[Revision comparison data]
- - - -

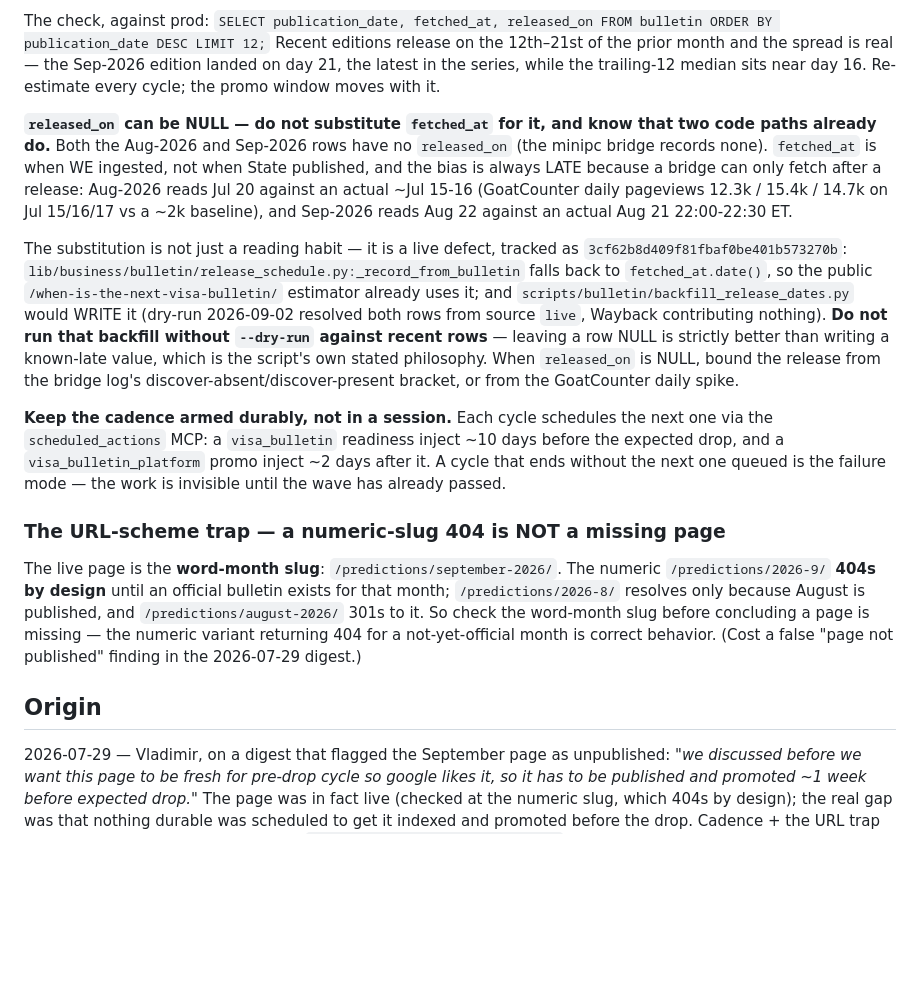
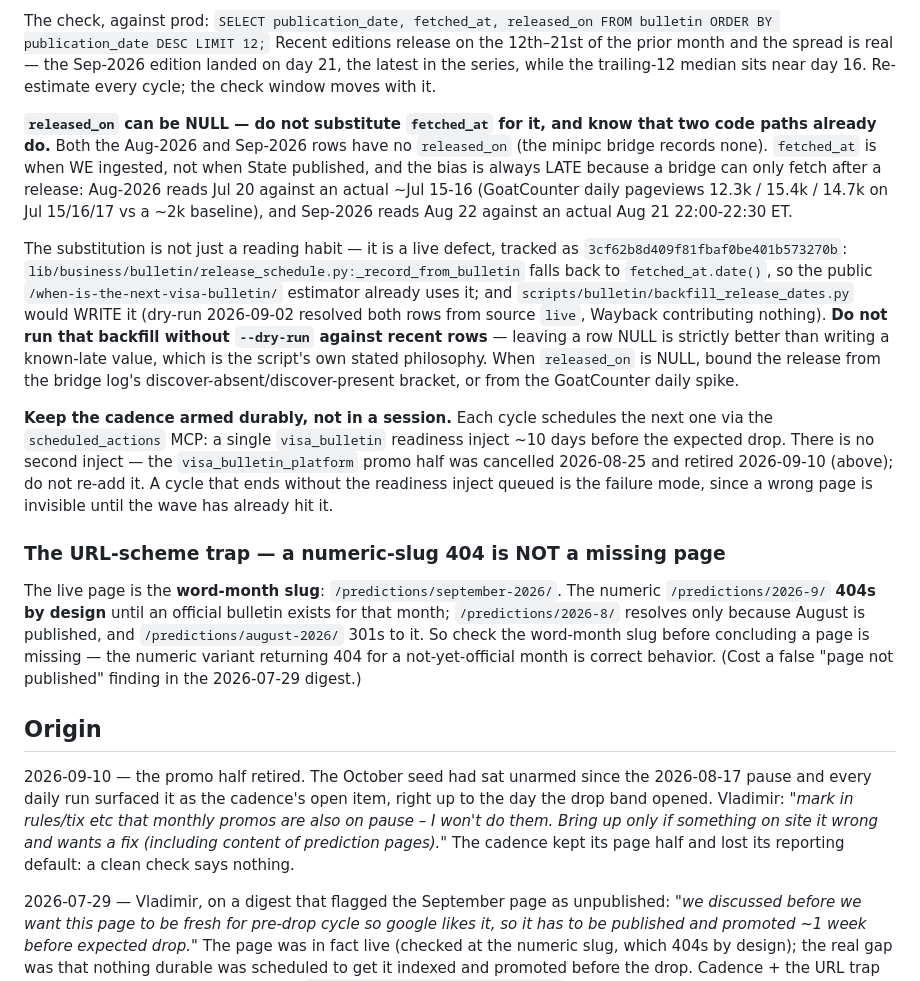
Before and after one commit to vyakunin/visa_bulletin, a Markdown page: .claude/rules/seo_publish.md, the part around one of its changes. GitHub-like rendering; blank space fills up the shorter version.

```diff
--- a/.claude/rules/seo_publish.md
+++ b/.claude/rules/seo_publish.md
@@ -112,7 +138,7 @@ The check, against prod:
 `SELECT publication_date, fetched_at, released_on FROM bulletin ORDER BY publication_date DESC LIMIT 12;`
 Recent editions release on the 12th–21st of the prior month and the spread is
 real — the Sep-2026 edition landed on day 21, the latest in the series, while the
-trailing-12 median sits near day 16. Re-estimate every cycle; the promo window
+trailing-12 median sits near day 16. Re-estimate every cycle; the check window
 moves with it.
 
 **`released_on` can be NULL — do not substitute `fetched_at` for it, and know
@@ -136,10 +162,12 @@ from the bridge log's discover-absent/discover-present bracket, or from the
 GoatCounter daily spike.
 
 **Keep the cadence armed durably, not in a session.** Each cycle schedules the
-next one via the `scheduled_actions` MCP: a `visa_bulletin` readiness inject ~10
-days before the expected drop, and a `visa_bulletin_platform` promo inject ~2 days
-after it. A cycle that ends without the next one queued is the failure mode — the
-work is invisible until the wave has already passed.
+next one via the `scheduled_actions` MCP: a single `visa_bulletin` readiness
+inject ~10 days before the expected drop. There is no second inject — the
+`visa_bulletin_platform` promo half was cancelled 2026-08-25 and retired
+2026-09-10 (above); do not re-add it. A cycle that ends without the readiness
+inject queued is the failure mode, since a wrong page is invisible until the wave
+has already hit it.
 
 ### The URL-scheme trap — a numeric-slug 404 is NOT a missing page
 
@@ -152,6 +180,13 @@ not-yet-official month is correct behavior. (Cost a false "page not published"
 finding in the 2026-07-29 digest.)
 
 ## Origin
+2026-09-10 — the promo half retired. The October seed had sat unarmed since the
+2026-08-17 pause and every daily run surfaced it as the cadence's open item, right
+up to the day the drop band opened. Vladimir: *"mark in rules/tix etc that monthly
+promos are also on pause – I won't do them. Bring up only if something on site it
+wrong and wants a fix (including content of prediction pages)."* The cadence kept
+its page half and lost its reporting default: a clean check says nothing.
+
 2026-07-29 — Vladimir, on a digest that flagged the September page as unpublished:
 *"we discussed before we want this page to be fresh for pre-drop cycle so google
 likes it, so it has to be published and promoted ~1 week before expected drop."*
```
Also changed, not shown: other parts of .claude/rules/seo_publish.md (+32 -6 lines), .claude/rules/reddit_campaign_checkup.md (+15 -0 lines).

- - - -

### WHAT TO PRODUCE
Each line holding "readiness" in the records should be copied out.

### ANSWER SECTION
-next one via the `scheduled_actions` MCP: a `visa_bulletin` readiness inject ~10
+next one via the `scheduled_actions` MCP: a single `visa_bulletin` readiness
+2026-09-10 (above); do not re-add it. A cycle that ends without the readiness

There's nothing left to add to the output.